### Task objective
Using the data below, copy out all lines with the word "Switching".

### Records provided
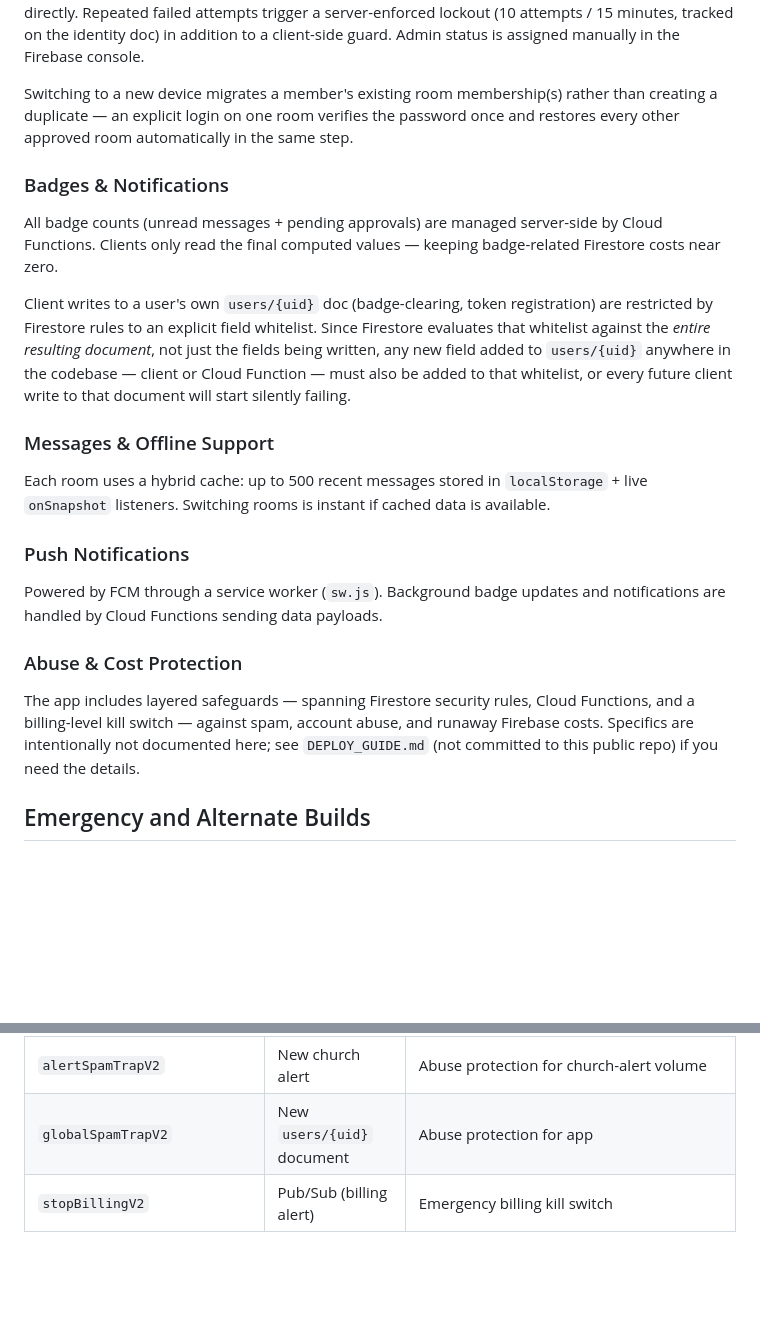
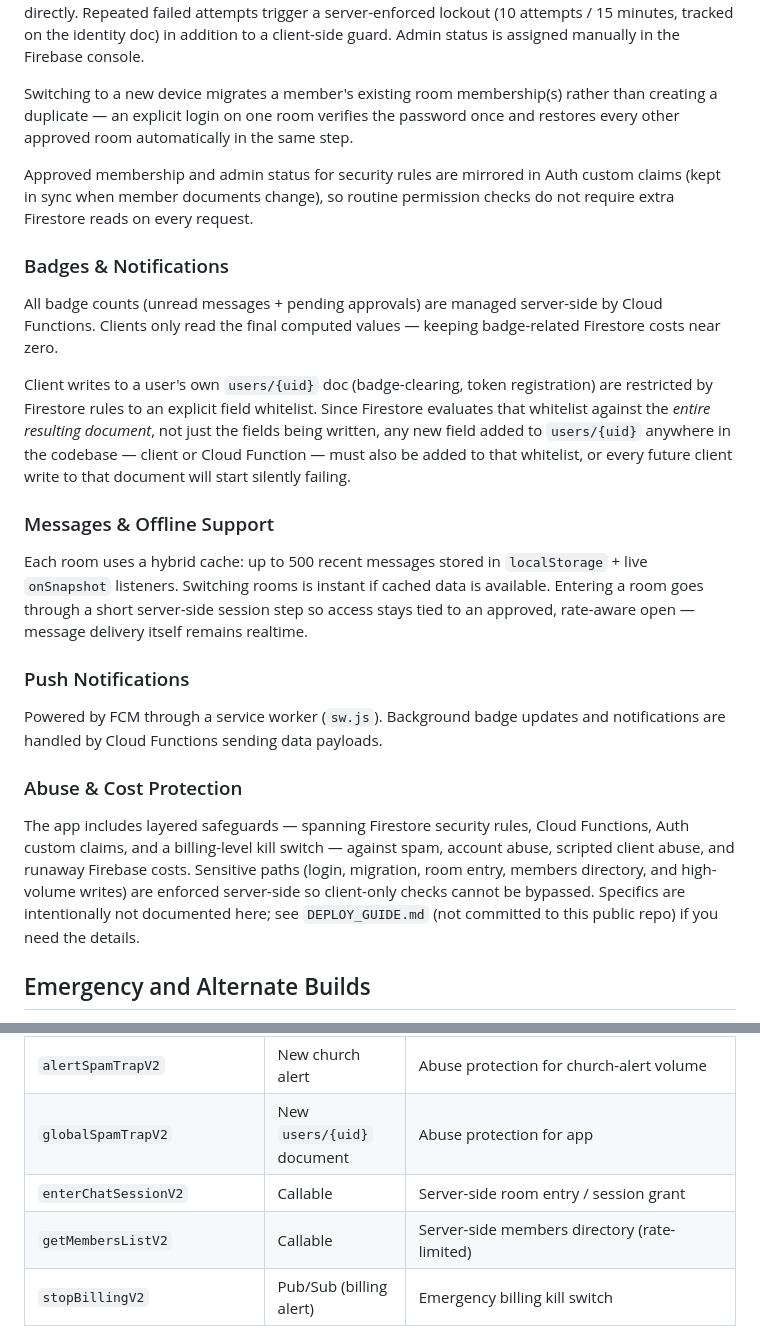
Before and after one commit to qnxyt9x67g-max/MHBC, a Markdown page: README.md, 2 parts joined by grey strips. GitHub-like rendering; blank space fills up the shorter version.

```diff
--- a/README.md
+++ b/README.md
@@ -17,6 +17,8 @@ Firebase Anonymous Auth provides a trusted device/session UID. A separate name +
 
 Switching to a new device migrates a member's existing room membership(s) rather than creating a duplicate — an explicit login on one room verifies the password once and restores every other approved room automatically in the same step.
 
+Approved membership and admin status for security rules are mirrored in Auth custom claims (kept in sync when member documents change), so routine permission checks do not require extra Firestore reads on every request.
+
 ### Badges & Notifications
 
 All badge counts (unread messages + pending approvals) are managed server-side by Cloud Functions. Clients only read the final computed values — keeping badge-related Firestore costs near zero.
@@ -25,7 +27,7 @@ Client writes to a user's own `users/{uid}` doc (badge-clearing, token registrat
 
 ### Messages & Offline Support
 
-Each room uses a hybrid cache: up to 500 recent messages stored in `localStorage` + live `onSnapshot` listeners. Switching rooms is instant if cached data is available.
+Each room uses a hybrid cache: up to 500 recent messages stored in `localStorage` + live `onSnapshot` listeners. Switching rooms is instant if cached data is available. Entering a room goes through a short server-side session step so access stays tied to an approved, rate-aware open — message delivery itself remains realtime.
 
 ### Push Notifications
 
@@ -33,7 +35,7 @@ Powered by FCM through a service worker (`sw.js`). Background badge updates and
 
 ### Abuse & Cost Protection
 
-The app includes layered safeguards — spanning Firestore security rules, Cloud Functions, and a billing-level kill switch — against spam, account abuse, and runaway Firebase costs. Specifics are intentionally not documented here; see `DEPLOY_GUIDE.md` (not committed to this public repo) if you need the details.
+The app includes layered safeguards — spanning Firestore security rules, Cloud Functions, Auth custom claims, and a billing-level kill switch — against spam, account abuse, scripted client abuse, and runaway Firebase costs. Sensitive paths (login, migration, room entry, members directory, and high-volume writes) are enforced server-side so client-only checks cannot be bypassed. Specifics are intentionally not documented here; see `DEPLOY_GUIDE.md` (not committed to this public repo) if you need the details.
 
 ## Emergency and Alternate Builds
 
@@ -74,6 +76,8 @@ Deploy **both** the emergency `index.html` and emergency `app.js` together for t
 | `messageSpamTrapV2`            | Message create/edit        | Abuse protection for chat volume |
 | `alertSpamTrapV2`              | New church alert           | Abuse protection for church-alert volume |
 | `globalSpamTrapV2`             | New `users/{uid}` document | Abuse protection for app |
+| `enterChatSessionV2`           | Callable                  | Server-side room entry / session grant |
+| `getMembersListV2`             | Callable                  | Server-side members directory (rate-limited) |
 | `stopBillingV2`                | Pub/Sub (billing alert)    | Emergency billing kill switch |
 
 ## Files
```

### Reply to the exercise
 Switching to a new device migrates a member's existing room membership(s) rather than creating a duplicate — an explicit login on one room verifies the password once and restores every other approved room automatically in the same step.
-Each room uses a hybrid cache: up to 500 recent messages stored in `localStorage` + live `onSnapshot` listeners. Switching rooms is instant if cached data is available.
+Each room uses a hybrid cache: up to 500 recent messages stored in `localStorage` + live `onSnapshot` listeners. Switching rooms is instant if cached data is available. Entering a room goes through a short server-side session step so access stays tied to an approved, rate-aware open — message delivery itself remains realtime.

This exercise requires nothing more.